Congestion in electricity transmission systems is a common problem all around the world, Georgia included. Two types of congestion are observed in the power sector; physical and economic. Physical congestion occurs when a transmission system is not adequate to supply an increasing amount of electricity. Economic congestion appears when prices in one region are different from those in another region, while cheaper electricity cannot be sold to the region with high prices. Both types of congestion are problematic for Georgia.
Physical congestion is prevalent in Georgia because electricity is heavily used in the eastern part of the country, while most power plants are in the west (such as large HPPs). Economic congestion occurs because cheap electricity in western Georgia cannot always be delivered to eastern Georgia, where power plants produce more expensive electricity.

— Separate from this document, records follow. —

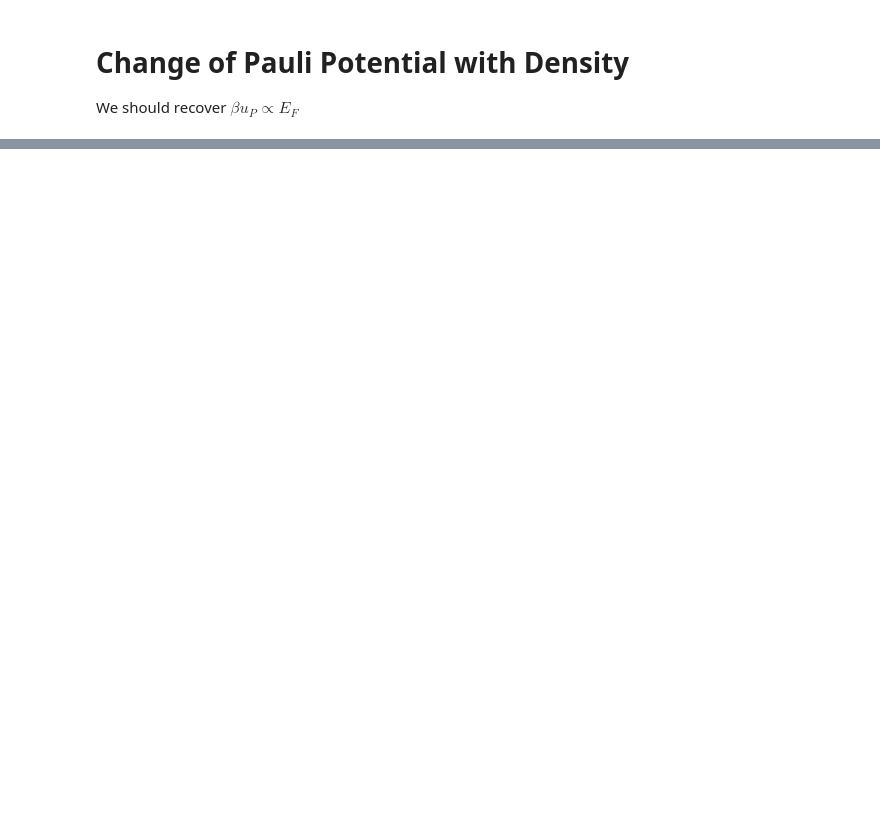
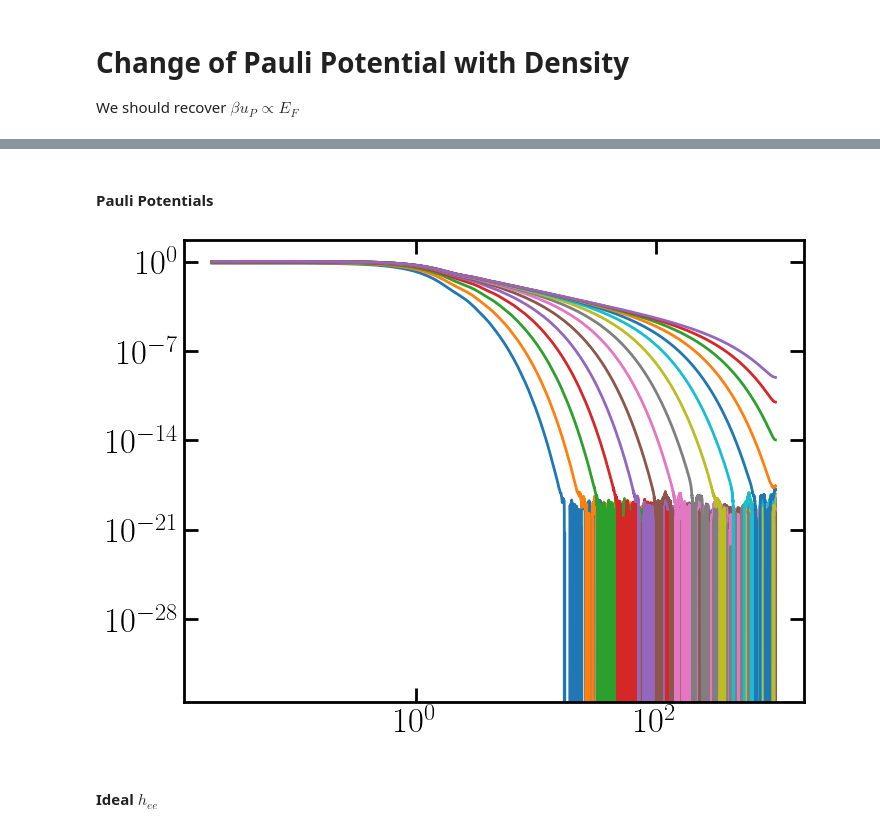
Before and after one commit to ZachAJohnson/hnc, a Jupyter notebook: testing/Jellium.ipynb, the cells around one changed output, grey strips where cells are left out. Drawn from its saved outputs; the diff is of its cells as text; code cells hidden in the pictures; blank space fills up the shorter version.

```diff
--- a/testing/Jellium.ipynb
+++ b/testing/Jellium.ipynb
@@ -144,11 +82,0 @@ Missing colon in file '~/plasma/hnc/hnc_paper.mplstyle', line 45 ("text.latex.pr
-# %%
-ε = 1e-4
-jellium_1 = jellium_func(Te_eV*(1-ε), ne_cc)
-jellium_1.run_jellium_hnc()
-jellium_2 = jellium_func(Te_eV*(1+ε), ne_cc)
-jellium_2.run_jellium_hnc()
-dT = Te_eV*2*ε
-
-d_βP_eV = -Te_eV**2*(jellium_2.βP_ee - jellium_1.βP_ee)/dT
-d_βP_AU = d_βP_eV*eV_to_AU
-d_β  = -Te_eV**2*( 1/jellium_2.jellium_hnc.Temp_matrix - 1/jellium_1.jellium_hnc.Temp_matrix)[0,0]/dT * eV_to_AU
@@ -212,7 +122,7 @@ We should recover $\beta u_P \propto E_F$
 jellium_func = lambda Te_eV, ne_cc: PLASMA(1, 1, ne_cc, 1, Te_eV, Zbar=1, find_βuee=True,
                  βu_options = {'add_bridge':False,'bridge':'ocp', 'pseudopotential':False},
                  qsp_options= {'r_c':0,'which_Tij':'geometric'},
-                 hnc_options= {'kappa_multiscale':10, 'R_max':1000,'N_bins':10000,
+                 hnc_options= {'kappa_multiscale':10, 'R_max':1000,'N_bins':50000,
                                'h_max':2e2,'oz_method':'standard'},
                  hnc_solve_options={'tol':1e-12,'alpha_Picard':0.5, 'num_iterations':1e4})
 # %%
@@ -255,18 +201,20 @@ def get_P(plasma, ε=1e-6):
 # %%
-ni_cc_list = np.geomspace(1e22,5e25,num=20)
+ni_cc_list = np.geomspace(1e22,5e25,num=15)
 Te_eV = 1
 
 βP_list = []
 P_Pauli_list = []
+E_Pauli_list = []
 h_ee_list = []
 
 for ni_cc in ni_cc_list:
     jellium = jellium_func(Te_eV, ni_cc)
     jellium.run_jellium_hnc(ideal=True)
 
-    βP_list.append( jellium.βP_uu )
+    βP_list.append( jellium.βP_ee )
     # jellium.jellium_hnc.βu_r_matrix = np.array([[jellium.βP_ee]])
     P_Pauli_list.append(  np.array(get_P(jellium)))
+    E_Pauli_list.append(  np.array(get_U(jellium)))
     h_ee_list.append([jellium.ideal_jellium_r_array, jellium.ideal_jellium_h_r])
 # %% [output]
 Te_in_eV: 1.000
@@ -275,13 +261,18 @@ TypeError: Plasma_of_Ions_and_Electrons.run_jellium_hnc() got an unexpected keyw
+# %% [markdown]
+#### Pauli Potentials
 # %%
 fig, ax  = plt.subplots()
 
 for ni_cc, βP in zip(ni_cc_list, βP_list):
     # ax.plot(jellium.hnc.r_array, np.log(βP), label=f'{ni_cc:0.3e} [1/cc] ')
     ax.plot(jellium.hnc.r_array, βP, label=f'{ni_cc:0.3e} [1/cc] ')
-    ax.plot(jellium.hnc.r_array, )
 ax.set_yscale('log')
 ax.set_xscale('log')
 # ax.legend()
+# %% [output]
+[figure, added]
+# %% [markdown]
+#### Ideal $h_{ee}$
 # %%
 fig, ax  = plt.subplots()
 
```
Also changed, not shown: parts of 27 cells of this notebook, 3 other files.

Michael James Delphia, Senior Energy Expert of USAID's Governing for Growth (G4G) project, explained these problems in a public lecture to the ISET community and other invited guests on June 2nd. Mr. Delphia suggested different market mechanisms which could be a solution to significant economic congestion in the Georgian power sector. Most importantly, he discussed the concept of nodal pricing that is primarily used in the U.S. and Central America, and while this approach is less popular in Europe, it could possibly be a better solution to the economic congestion problem then the planning approach used in European power markets. After discussing these concepts, Mr. Delphia made several comments and answered questions on the current trends of power market development in Georgia and across the world.
Mr. Delphia has headed a number of USAID projects in Georgia aimed at reforming the country’s power sector. Throughout his career, Mr. Delphia spent around 20 years in the US energy industry and has supported power and gas reforms in over 70 countries around the world.